Chlamydia sighed, They’ll be starting ‘Strictly’ again soon.  Maybe

the formula is played out now.  I mean, where’s the glamour?  It

seems to be all about sex.

Hmm, I know.  I used to love the ballroom dancing programmes in

the Fifties- dresses with tulle, wired underskirts and women with

slashes of smiling scarlet lippie.  At least, I suppose it was scarlet,

since the programmes were all in black and white!

Did you go to dance classes?

Ballet- for about six weeks.

Why did you stop?

‘cos my granny bought me black ballet pumps, instead of pink,

like the other girls had.

Didn’t your father have his own band?

Yes.  He had a quintet. He played the drums and my uncle played

the piano.  My mum and dad met at the ‘dancing’.

Pity you didn’t stick at it.

I loved dancing at home, with my grandfather.  Here!

Not another one of your…

Yes, read it.  Go on!


Image by Michael Foskett

Sometimes we’d shuffle round a room, backwards,

with me balancing on his feet, dreaming

I was Ginger Rogers.  He’d teach me words

like ‘tapselteerie‘.  When it was teeming

down, he’d say,‘It’s raining cats and dogs!’ and,

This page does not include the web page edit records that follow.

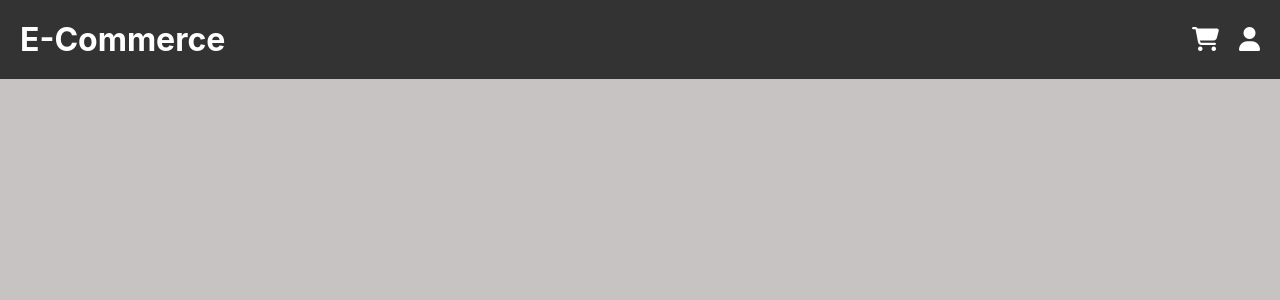
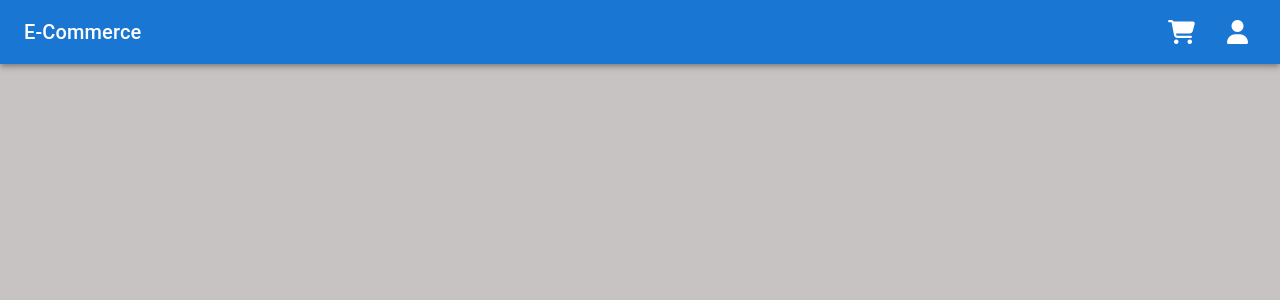
Before and after one commit to an-gabriel/ecommerce-web, a React (Create React App) app: page / in a window 1280 px wide. Shown: the top 300 px of the page. Built offline with nearby package versions, Linux system fonts and the light colour scheme; the HTML template or start-up script is replaced by a standard one.

Commit message:
chore: add login form

```diff
--- a/src/components/Header/index.tsx
+++ b/src/components/Header/index.tsx
@@ -1,15 +1,44 @@
-import React from 'react';
-import './style.css';
+import React, { useState } from 'react';
+import AppBar from '@mui/material/AppBar';
+import Toolbar from '@mui/material/Toolbar';
+import Typography from '@mui/material/Typography';
+import IconButton from '@mui/material/IconButton';
+import LoginPanel from '../LoginPanel';
 
 const Header: React.FC = () => {
+    const [showLoginPanel, setShowLoginPanel] = useState(false);
+
+    const toggleLoginPanel = () => {
+        setShowLoginPanel(!showLoginPanel);
+    };
+
+    const handleCloseLoginPanel = () => {
+        setShowLoginPanel(false);
+    };
+
     return (
-        <header className="header">
-            <h1>E-Commerce</h1>
-            <div className="icons">
-                <i className="fas fa-shopping-cart"></i>
-                <i className="fas fa-user"></i>
-            </div>
-        </header>
+        <AppBar position="static">
+            <Toolbar>
+                <Typography variant="h6" component="div" sx={{ flexGrow: 1 }}>
+                    E-Commerce
+                </Typography>
+                <IconButton
+                    color="inherit"
+                    aria-label="shopping cart"
+                    sx={{ marginRight: 2 }}
+                >
+                    <i className="fas fa-shopping-cart"></i>
+                </IconButton>
+                <IconButton
+                    color="inherit"
+                    aria-label="account"
+                    onClick={toggleLoginPanel}
+                >
+                    <i className="fas fa-user"></i>
+                </IconButton>
+            </Toolbar>
+            <LoginPanel isVisible={showLoginPanel} onClose={handleCloseLoginPanel} />
+        </AppBar>
     );
 };
 
--- /dev/null
+++ b/src/components/LoginPanel/index.tsx
@@ -0,0 +1,40 @@
+import React from 'react';
+
+
+import TextField from '@mui/material/TextField';
+import Button from '@mui/material/Button';
+
+import { StyledDrawer, FormDescription, FormContainer } from './styles'
+
+interface LoginPanelProps {
+    isVisible: boolean;
+    onClose: () => void;
+}
+
+
+
+const LoginPanel: React.FC<LoginPanelProps> = ({ isVisible, onClose }) => {
+    return (
+        <StyledDrawer
+            anchor="right"
+            open={isVisible}
+            onClose={onClose}
+            slotProps={{
+                backdrop: { invisible: true },
+            }}
+        >
+            <FormDescription variant="h5" gutterBottom>
+                Login
+            </FormDescription>
+            <FormContainer>
+                <TextField label="Username" variant="outlined" />
+                <TextField label="Password" type="password" variant="outlined" />
+                <Button variant="contained" color="primary" fullWidth>
+                    Login
+                </Button>
+            </FormContainer>
+        </StyledDrawer>
+    );
+};
+
+export default LoginPanel;
--- /dev/null
+++ b/src/components/LoginPanel/styles.ts
@@ -0,0 +1,32 @@
+import { styled } from '@mui/system';
+
+import Typography from '@mui/material/Typography';
+import Drawer from '@mui/material/Drawer';
+
+export const StyledDrawer = styled(Drawer)(({ theme }) => ({
+    '& .MuiDrawer-paper': {
+        width: '100%',
+        [theme.breakpoints.up('sm')]: {
+            width: '20%',
+        },
+        backgroundColor: theme.palette.background.default,
+        padding: '10px',
+        [theme.breakpoints.down('sm')]: {
+            padding: '0',
+        },
+    },
+}));
+
+export const FormDescription = styled(Typography)({
+    textAlign: 'center',
+    padding: '16px',
+})
+
+export const FormContainer = styled('form')({
+    display: 'flex',
+    flexDirection: 'column',
+    gap: '16px',
+    padding: '16px',
+    overflowY: 'auto',
+    maxHeight: 'calc(100vh - 120px)',
+});
```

idiom-proof, I’d stare outside the door.

Hand in hand, we’d go to the park bandstand,

to listen to the pomp of brass.  Adore?-

I worshipped him, with his tobacco tin

full of small change.  He never short-changed me.

At my command, he’d show his shrapnelled shin;

eject his dentures, ape-like, suddenly,

to make me gasp.  I’d taste his pipe sometimes,

although I retched.  He’d draw around my hand

and taught me all the tables, nursery rhymes.

He waltzed into the sunset and I stand

on my own feet, but find I cannot dance

in step with others, with such elegance.